Introducing Anti-microbial and Antibacterial Composite Super-Materials
Composite materials have the wonderful capability of being infused with various anti-microbial agents -- from nano-silver, to colloidal silver, to different electrolytes, to biocompatible antibacterial formulae -- that kill or prevent the growth of bacteria. These chemicals can be imbedded into the composite casings of scopes or into disposable coverings, just like thermometers.
One of the main issues with the type of scope (a duodenoscope) involved in the drug-resistant CRE outbreak in California is that this scope has an 'elevator'-like head, allowing the camera at the end of the scope to be tilted at different angles for better image capture. The telescopic end of the scope allowed for germs to hide, even after sterilization efforts, among the smaller components.
These exposed components are great candidates for anti-microbial composite materials. Conceivably, a composite material can be used that stretches, yet is resilient enough to allow for the angled movement of the camera at the end of the scope, eliminating joints, and seams where germs could hide.

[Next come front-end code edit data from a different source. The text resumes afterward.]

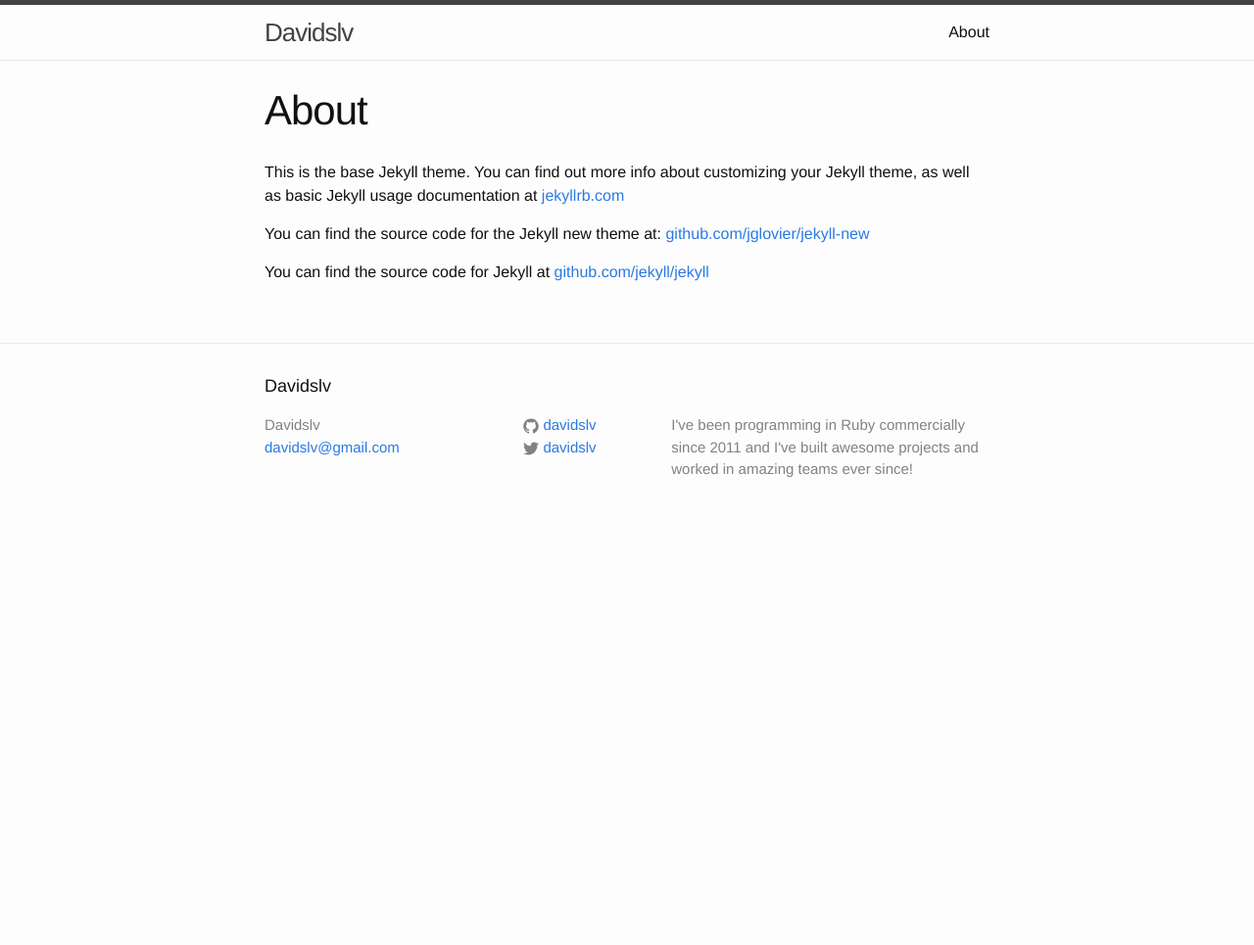
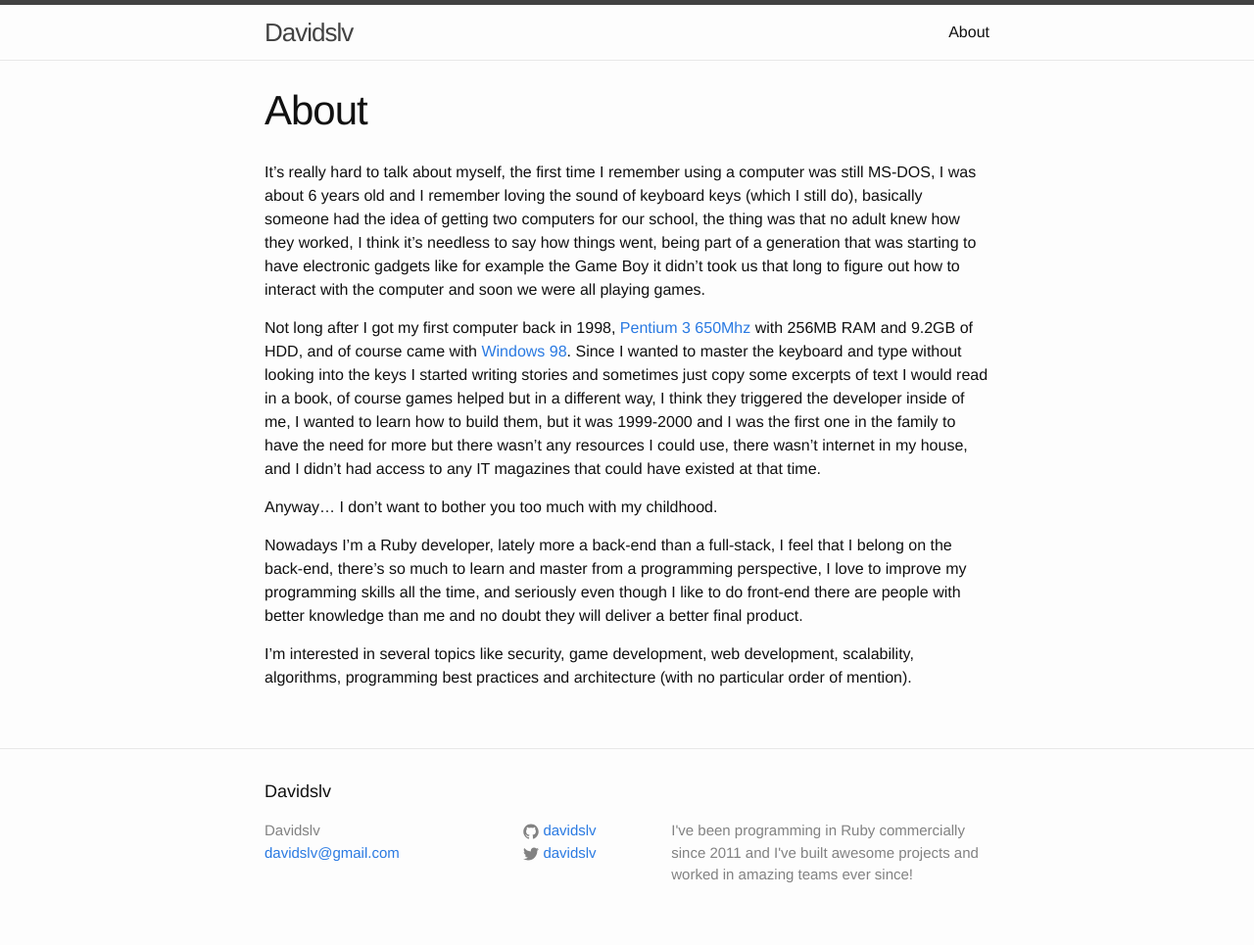
Before and after one commit to Davidslv/davidslv.github.com, a Jekyll site: the page built from about.md, in a window 1280 px wide. Shown: the whole page at 98% size. Built offline with Jekyll 4.4.1, drawn with Linux system fonts in a browser that asks for light colours; before the commit the page ends 900 px from its top, so only the background shows below that.

Commit message:
About me page

```diff
--- a/about.md
+++ b/about.md
@@ -4,8 +4,33 @@ title: About
 permalink: /about/
 ---
 
-This is the base Jekyll theme. You can find out more info about customizing your Jekyll theme, as well as basic Jekyll usage documentation at [jekyllrb.com](http://jekyllrb.com/)
+It's really hard to talk about myself, the first time I remember using a computer
+was still MS-DOS, I was about 6 years old and I remember loving the sound of
+keyboard keys (which I still do), basically someone had the idea of getting two
+computers for our school, the thing was that no adult knew how they worked, I
+think it's needless to say how things went, being part of a generation that was
+starting to have electronic gadgets like for example the Game Boy it didn't took
+us that long to figure out how to interact with the computer and soon we were all
+playing games.
 
-You can find the source code for the Jekyll new theme at: [github.com/jglovier/jekyll-new](https://github.com/jglovier/jekyll-new)
+Not long after I got my first computer back in 1998, [Pentium 3 650Mhz](http://ark.intel.com/products/27547/Intel-Pentium-III-Processor-650-MHz-256K-Cache-100-MHz-FSB)
+with 256MB RAM and 9.2GB of HDD, and of course came with [Windows 98](http://en.wikipedia.org/wiki/Windows_98).
+Since I wanted to master the keyboard and type without looking into the keys I
+started writing stories and sometimes just copy some excerpts of text I
+would read in a book, of course games helped but in a different way, I think
+they triggered the developer inside of me, I wanted to learn how to build them,
+but it was 1999-2000 and I was the first one in the family to have the need for
+more but there wasn't any resources I could use, there wasn't internet in my house,
+and I didn't had access to any IT magazines that could have existed at that time.
 
-You can find the source code for Jekyll at [github.com/jekyll/jekyll](https://github.com/jekyll/jekyll)
+Anyway... I don't want to bother you too much with my childhood.
+
+Nowadays I'm a Ruby developer, lately more a back-end than a full-stack,
+I feel that I belong on the back-end, there's so much to learn and master from
+a programming perspective, I love to improve my programming skills all the time,
+and seriously even though I like to do front-end there are people with better
+knowledge than me and no doubt they will deliver a better final product.
+
+I'm interested in several topics like security, game development, web development,
+scalability, algorithms, programming best practices and architecture
+(with no particular order of mention).
```
Also changed, not shown: 2 other files.
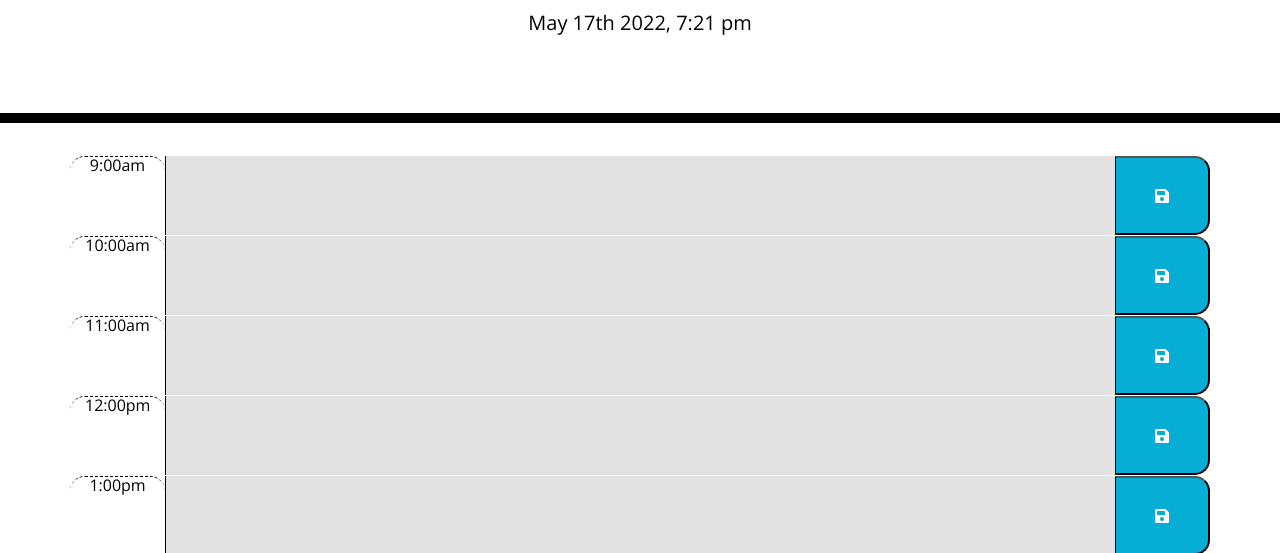
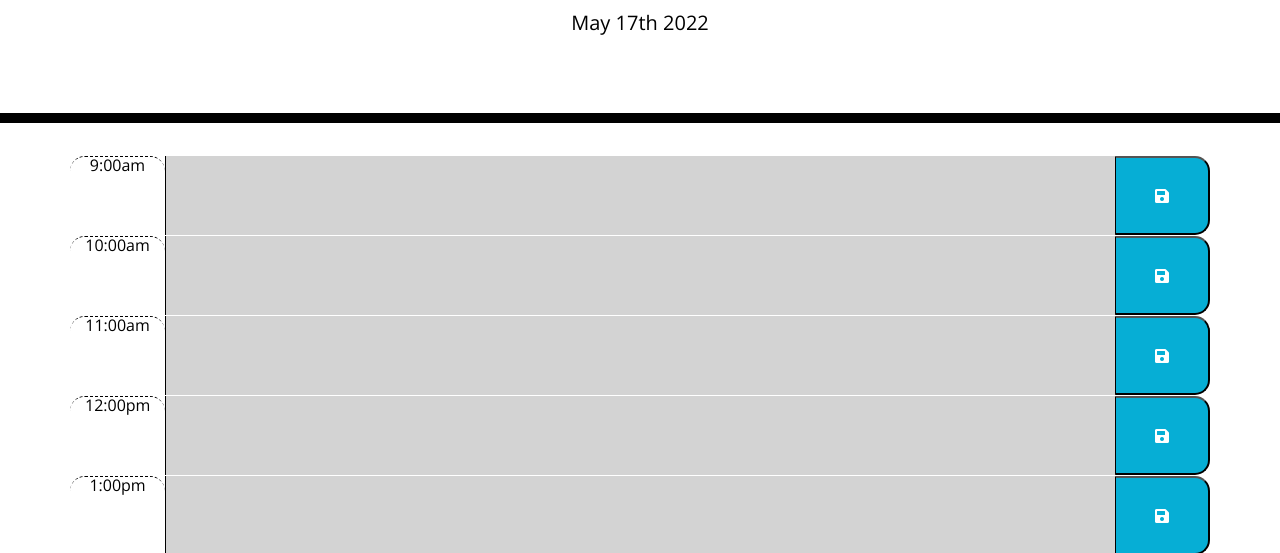
Before and after one commit to Ben-Boyte/Work-Day-Scheduler, a plain HTML site: page index.html in a window 1280 px wide. Shown: the part 181-734 px from the top of the page. Drawn offline with nearby package versions, Linux system fonts and the light colour scheme.

Commit message:
updated momentjs date and minor css fixes

```diff
--- a/assets/css/style.css
+++ b/assets/css/style.css
@@ -43,7 +43,7 @@ body {
   }
 
   .past {
-    background-color: #d3d3d3a6;
+    background-color: #d3d3d3;
     color: rgb(0, 0, 0);
   }
 
--- a/assets/js/script.js
+++ b/assets/js/script.js
@@ -3,10 +3,11 @@ var time = ["9:00", "10:00", "11:00", "12:00", "13:00", "14:00", "15:00", "16:00
 var regularTime = ["9:00am", "10:00am", "11:00am", "12:00pm", "1:00pm", "2:00pm", "3:00pm", "4:00pm", "5:00pm"]
 var date = $("#currentDay");
 var currentTime = moment().hour()
-date.text(moment().format('MMMM Do YYYY, h:mm a'));
+date.text(moment().format("MMM Do YYYY"));
 
 function scheduler() {
     for (i = 0; i < time.length; i++) {
+
     var timeInteger = parseInt(time[i])
         if (timeInteger < currentTime) {
             var placeInTime = "past"
@@ -17,6 +18,7 @@ function scheduler() {
        else if (timeInteger == currentTime) {
             var placeInTime = "present"
         }
+
     var row = $("<div>");
             row.attr("class", "row");
             container.append(row);
```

Globe Composite Solutions excels exactly at this type of challenge. For a similar requirement, our engineers created an anti-microbial gearbox housing used for food preparation using the natural antibiotic, nano-silver. Applying those same principles, skills, and ideas to other applications such as medical scopes would be a logical extension. If you’re interested in how Globe can help you, submit a project to us today.